The plebiscite sure may be a fun word to say, but it’s presence in the news is a contemptuous one. The marriage plebiscite, a vote put to the people on whether same-sex marriage should be legalised. Just like a referendum only it doesn’t change the constitution, or have any binding implications. That’s right it’s a big vote with no real consequence, an $160 million dollar opinion poll.
As young Australian’s we like to think of ourselves as a progressive society, democratically minded, thoughtful and wary of injustice. When in reality the senate doesn’t reflect this, thanks to an aging population we have the Christian Democrats and One Nation thrown into the mix. The plebiscite is being used as a diversion tactic, throwing money at an issue with the hopes of showing Labour just how many people are against it. Although Malcolm Turnbull isn’t against gay marriage, his hands and feet are tightly bound by the far right wing faction of his party.

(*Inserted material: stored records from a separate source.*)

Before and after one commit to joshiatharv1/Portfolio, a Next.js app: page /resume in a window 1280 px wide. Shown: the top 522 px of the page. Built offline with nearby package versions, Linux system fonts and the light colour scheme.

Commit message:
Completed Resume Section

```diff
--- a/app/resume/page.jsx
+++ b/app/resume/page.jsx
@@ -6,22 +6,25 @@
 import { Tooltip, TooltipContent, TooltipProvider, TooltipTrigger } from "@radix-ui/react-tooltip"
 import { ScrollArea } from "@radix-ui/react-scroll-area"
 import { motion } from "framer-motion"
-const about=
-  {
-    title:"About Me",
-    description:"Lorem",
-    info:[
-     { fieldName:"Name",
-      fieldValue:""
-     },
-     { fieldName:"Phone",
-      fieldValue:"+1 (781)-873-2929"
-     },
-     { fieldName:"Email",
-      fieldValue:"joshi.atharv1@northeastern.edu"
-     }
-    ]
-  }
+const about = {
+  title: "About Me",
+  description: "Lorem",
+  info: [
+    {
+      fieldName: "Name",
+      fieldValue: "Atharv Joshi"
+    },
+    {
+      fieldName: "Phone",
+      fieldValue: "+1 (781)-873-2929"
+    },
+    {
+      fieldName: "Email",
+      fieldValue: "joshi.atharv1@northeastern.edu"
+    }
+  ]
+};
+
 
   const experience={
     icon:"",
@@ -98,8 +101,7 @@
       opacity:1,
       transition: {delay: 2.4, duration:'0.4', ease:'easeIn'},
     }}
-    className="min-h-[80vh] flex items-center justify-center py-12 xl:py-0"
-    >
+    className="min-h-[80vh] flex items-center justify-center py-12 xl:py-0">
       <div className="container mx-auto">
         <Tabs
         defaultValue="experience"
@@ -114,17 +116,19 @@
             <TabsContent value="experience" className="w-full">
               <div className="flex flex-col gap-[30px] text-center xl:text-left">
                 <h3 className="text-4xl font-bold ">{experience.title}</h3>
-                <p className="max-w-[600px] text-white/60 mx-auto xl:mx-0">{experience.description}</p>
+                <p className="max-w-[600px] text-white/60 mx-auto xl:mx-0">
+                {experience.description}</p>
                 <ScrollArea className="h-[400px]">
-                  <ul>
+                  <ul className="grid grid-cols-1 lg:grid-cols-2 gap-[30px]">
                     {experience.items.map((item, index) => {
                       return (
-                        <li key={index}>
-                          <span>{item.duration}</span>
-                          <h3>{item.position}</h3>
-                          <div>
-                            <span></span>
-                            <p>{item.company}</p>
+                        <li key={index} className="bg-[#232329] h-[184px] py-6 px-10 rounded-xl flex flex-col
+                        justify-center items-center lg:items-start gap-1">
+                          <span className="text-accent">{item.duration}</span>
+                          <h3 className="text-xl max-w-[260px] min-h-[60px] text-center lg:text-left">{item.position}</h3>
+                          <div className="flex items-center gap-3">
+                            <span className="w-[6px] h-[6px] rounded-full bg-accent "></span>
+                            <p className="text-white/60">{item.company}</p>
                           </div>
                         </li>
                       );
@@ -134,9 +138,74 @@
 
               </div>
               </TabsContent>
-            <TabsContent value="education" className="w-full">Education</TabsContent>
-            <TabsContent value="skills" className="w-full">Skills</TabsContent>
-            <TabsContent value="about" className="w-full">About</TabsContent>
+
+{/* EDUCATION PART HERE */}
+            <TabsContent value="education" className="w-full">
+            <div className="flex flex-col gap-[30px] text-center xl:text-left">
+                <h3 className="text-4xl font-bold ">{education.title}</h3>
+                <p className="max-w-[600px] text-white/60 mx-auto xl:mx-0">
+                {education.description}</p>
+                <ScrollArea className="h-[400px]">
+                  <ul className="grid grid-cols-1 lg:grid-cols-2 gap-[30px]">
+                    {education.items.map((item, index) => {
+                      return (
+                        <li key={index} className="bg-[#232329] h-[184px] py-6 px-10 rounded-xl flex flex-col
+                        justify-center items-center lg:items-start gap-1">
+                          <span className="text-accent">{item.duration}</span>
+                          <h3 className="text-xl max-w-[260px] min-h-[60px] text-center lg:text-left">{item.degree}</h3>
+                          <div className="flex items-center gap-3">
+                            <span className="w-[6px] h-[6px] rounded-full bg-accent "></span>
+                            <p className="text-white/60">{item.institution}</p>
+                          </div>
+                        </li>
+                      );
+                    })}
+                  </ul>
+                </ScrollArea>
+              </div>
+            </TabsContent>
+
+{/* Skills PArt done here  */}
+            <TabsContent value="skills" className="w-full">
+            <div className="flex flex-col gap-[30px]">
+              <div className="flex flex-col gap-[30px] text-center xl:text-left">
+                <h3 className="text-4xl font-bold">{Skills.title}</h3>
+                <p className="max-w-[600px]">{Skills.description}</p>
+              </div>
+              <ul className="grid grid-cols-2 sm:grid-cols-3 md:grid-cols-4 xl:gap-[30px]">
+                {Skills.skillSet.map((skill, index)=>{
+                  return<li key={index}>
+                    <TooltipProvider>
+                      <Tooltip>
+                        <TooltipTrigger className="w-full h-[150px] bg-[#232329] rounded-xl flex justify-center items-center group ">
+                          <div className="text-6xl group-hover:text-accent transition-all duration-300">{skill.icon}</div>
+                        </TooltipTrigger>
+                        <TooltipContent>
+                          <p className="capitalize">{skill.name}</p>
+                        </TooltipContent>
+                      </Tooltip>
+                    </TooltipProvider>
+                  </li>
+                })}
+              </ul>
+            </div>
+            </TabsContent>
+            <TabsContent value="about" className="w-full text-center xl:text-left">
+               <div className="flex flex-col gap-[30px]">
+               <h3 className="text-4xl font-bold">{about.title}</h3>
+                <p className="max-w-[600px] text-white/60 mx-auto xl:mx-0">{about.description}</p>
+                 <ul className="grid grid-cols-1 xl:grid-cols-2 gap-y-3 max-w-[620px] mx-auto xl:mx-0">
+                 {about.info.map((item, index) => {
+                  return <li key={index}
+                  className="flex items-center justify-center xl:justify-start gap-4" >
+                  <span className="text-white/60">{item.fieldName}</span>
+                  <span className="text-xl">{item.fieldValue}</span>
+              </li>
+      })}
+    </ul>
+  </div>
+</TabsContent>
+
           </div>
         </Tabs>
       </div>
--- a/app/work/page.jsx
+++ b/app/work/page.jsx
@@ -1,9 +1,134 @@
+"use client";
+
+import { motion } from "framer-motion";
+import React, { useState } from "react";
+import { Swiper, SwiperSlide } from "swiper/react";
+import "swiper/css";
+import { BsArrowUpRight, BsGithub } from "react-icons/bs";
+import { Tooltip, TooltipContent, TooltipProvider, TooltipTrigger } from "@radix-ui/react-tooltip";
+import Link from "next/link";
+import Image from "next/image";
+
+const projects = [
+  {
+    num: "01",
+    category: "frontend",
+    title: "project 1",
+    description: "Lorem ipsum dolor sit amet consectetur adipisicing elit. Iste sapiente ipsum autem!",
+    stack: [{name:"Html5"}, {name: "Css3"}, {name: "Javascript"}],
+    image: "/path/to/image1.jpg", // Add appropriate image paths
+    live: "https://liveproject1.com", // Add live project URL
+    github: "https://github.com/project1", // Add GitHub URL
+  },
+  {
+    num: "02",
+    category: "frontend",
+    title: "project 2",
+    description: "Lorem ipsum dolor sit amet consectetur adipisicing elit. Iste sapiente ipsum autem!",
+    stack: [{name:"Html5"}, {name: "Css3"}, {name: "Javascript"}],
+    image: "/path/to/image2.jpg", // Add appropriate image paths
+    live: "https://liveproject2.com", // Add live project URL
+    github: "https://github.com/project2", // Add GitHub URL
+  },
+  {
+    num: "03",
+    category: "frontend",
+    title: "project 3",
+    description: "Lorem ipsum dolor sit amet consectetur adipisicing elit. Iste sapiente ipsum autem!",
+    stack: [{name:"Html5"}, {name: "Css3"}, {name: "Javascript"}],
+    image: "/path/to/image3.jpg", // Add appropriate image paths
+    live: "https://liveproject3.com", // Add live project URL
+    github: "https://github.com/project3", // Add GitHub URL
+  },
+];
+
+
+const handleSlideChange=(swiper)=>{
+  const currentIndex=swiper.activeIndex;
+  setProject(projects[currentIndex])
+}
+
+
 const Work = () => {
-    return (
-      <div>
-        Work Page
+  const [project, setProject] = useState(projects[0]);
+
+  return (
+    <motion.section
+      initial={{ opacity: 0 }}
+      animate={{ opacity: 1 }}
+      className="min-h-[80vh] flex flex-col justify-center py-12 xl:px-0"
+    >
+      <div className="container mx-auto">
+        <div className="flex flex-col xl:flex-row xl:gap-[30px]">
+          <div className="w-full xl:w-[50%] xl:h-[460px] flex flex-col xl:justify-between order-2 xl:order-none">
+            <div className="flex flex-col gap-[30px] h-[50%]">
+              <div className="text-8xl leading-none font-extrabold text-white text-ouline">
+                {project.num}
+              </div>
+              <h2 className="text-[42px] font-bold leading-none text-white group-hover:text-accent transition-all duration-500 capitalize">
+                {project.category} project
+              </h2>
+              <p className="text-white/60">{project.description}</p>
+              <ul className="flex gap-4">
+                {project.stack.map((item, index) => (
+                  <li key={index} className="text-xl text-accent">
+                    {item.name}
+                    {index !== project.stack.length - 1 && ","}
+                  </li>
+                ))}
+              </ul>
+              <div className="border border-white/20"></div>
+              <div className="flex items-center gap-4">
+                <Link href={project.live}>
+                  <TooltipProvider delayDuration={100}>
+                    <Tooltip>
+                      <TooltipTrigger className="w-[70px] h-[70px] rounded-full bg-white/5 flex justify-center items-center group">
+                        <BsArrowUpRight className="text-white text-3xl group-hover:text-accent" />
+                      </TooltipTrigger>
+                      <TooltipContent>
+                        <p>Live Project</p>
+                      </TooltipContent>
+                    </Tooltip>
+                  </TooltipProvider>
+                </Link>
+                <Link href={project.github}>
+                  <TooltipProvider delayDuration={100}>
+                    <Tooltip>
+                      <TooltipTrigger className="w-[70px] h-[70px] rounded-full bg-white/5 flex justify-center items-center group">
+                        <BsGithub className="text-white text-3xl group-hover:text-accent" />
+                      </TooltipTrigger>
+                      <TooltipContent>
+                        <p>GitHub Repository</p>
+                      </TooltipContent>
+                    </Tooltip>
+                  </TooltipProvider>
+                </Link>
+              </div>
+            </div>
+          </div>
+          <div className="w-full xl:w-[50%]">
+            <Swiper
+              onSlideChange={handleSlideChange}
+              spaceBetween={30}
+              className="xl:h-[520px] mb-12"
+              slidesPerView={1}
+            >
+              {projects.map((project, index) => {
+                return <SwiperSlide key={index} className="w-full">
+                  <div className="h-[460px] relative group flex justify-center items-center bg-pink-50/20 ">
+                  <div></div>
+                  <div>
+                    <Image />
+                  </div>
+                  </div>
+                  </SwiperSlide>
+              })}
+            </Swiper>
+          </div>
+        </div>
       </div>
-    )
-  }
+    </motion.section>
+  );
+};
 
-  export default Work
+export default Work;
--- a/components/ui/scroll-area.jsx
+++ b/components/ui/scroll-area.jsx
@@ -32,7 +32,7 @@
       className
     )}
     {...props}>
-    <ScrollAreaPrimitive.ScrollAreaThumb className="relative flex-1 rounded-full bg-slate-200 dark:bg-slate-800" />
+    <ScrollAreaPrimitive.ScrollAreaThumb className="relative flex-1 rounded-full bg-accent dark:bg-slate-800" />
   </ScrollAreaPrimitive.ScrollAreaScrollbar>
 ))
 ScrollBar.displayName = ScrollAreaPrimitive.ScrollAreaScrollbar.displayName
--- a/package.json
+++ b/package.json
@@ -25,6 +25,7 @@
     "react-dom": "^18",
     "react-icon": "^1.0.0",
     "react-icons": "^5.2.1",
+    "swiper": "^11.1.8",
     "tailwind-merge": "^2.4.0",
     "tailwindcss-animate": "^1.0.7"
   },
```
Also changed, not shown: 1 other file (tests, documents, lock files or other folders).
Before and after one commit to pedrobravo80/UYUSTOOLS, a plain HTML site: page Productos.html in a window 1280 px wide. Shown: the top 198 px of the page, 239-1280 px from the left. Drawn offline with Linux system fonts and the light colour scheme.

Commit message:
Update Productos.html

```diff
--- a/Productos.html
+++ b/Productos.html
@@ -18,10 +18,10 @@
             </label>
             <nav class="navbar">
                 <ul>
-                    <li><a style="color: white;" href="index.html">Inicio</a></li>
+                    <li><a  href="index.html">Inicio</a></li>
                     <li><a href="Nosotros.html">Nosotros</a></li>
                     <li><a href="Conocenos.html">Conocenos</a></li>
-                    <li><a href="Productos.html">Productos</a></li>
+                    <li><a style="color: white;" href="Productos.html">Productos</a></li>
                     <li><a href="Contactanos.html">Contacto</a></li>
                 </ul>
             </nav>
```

Or in the case of politicians, turning up to Mardi Gras does not make you an expert.
What gives me the right to make a judgment on someone else’s life? Potentially barring them from living in matrimony with their significant other, because of fickle reasons or a scent of hate. If instead a stranger perhaps a group of strangers told me I couldn’t marry for a similarly unjustified reason there would be outrage. Inflicting your beliefs, your misunderstanding or lack of exposure to difference does not equip you to vote with the implications in mind.
For a child of same-sex parents questions are sure to arise, marriage is such a normalised thing. Why aren’t you married, how come you’re not husband and husband or why didn’t you get married, all likely to be tossed around. The innocence of a child querying his parents about why their love is any different to Sally’s parents down the road.
A marriage plebiscite would be like making a bullied kid listen to the school bullies debate whether they want to keep bullying him or not.
— Queensland Pride (@QueenslandPride) June 23, 2016
The arguments against same-sex marriage lack coherence, they talk of the sanctity of marriage, argue that heterosexuality is the only way, defend their thoughts with religion or descend into pure vitriol of hate. A plebiscite would not solve these issues, it would bring it into the open exposing what same-sex couples face everyday.
Unwed women, children out of wedlock, working women and people of colour have all experienced it, the hate, the exclusion, the disdain. And though it’s not a level playing field just yet the efforts towards equality are still striving. At least we like to think so but hey, people are debating the racial discrimination act so who knows.
Having watched enough Will and Grace episodes does not qualify us to understand the hardships of the LGBTQI community, legalising gay marriage is merely extending a comforting hand and including them. Or in the case of politicians, turning up to Mardi Gras doesn’t make you an expert. The plebiscite is just a political token, a show of good will but will likely not amount to change. Same-sex couples deserve better.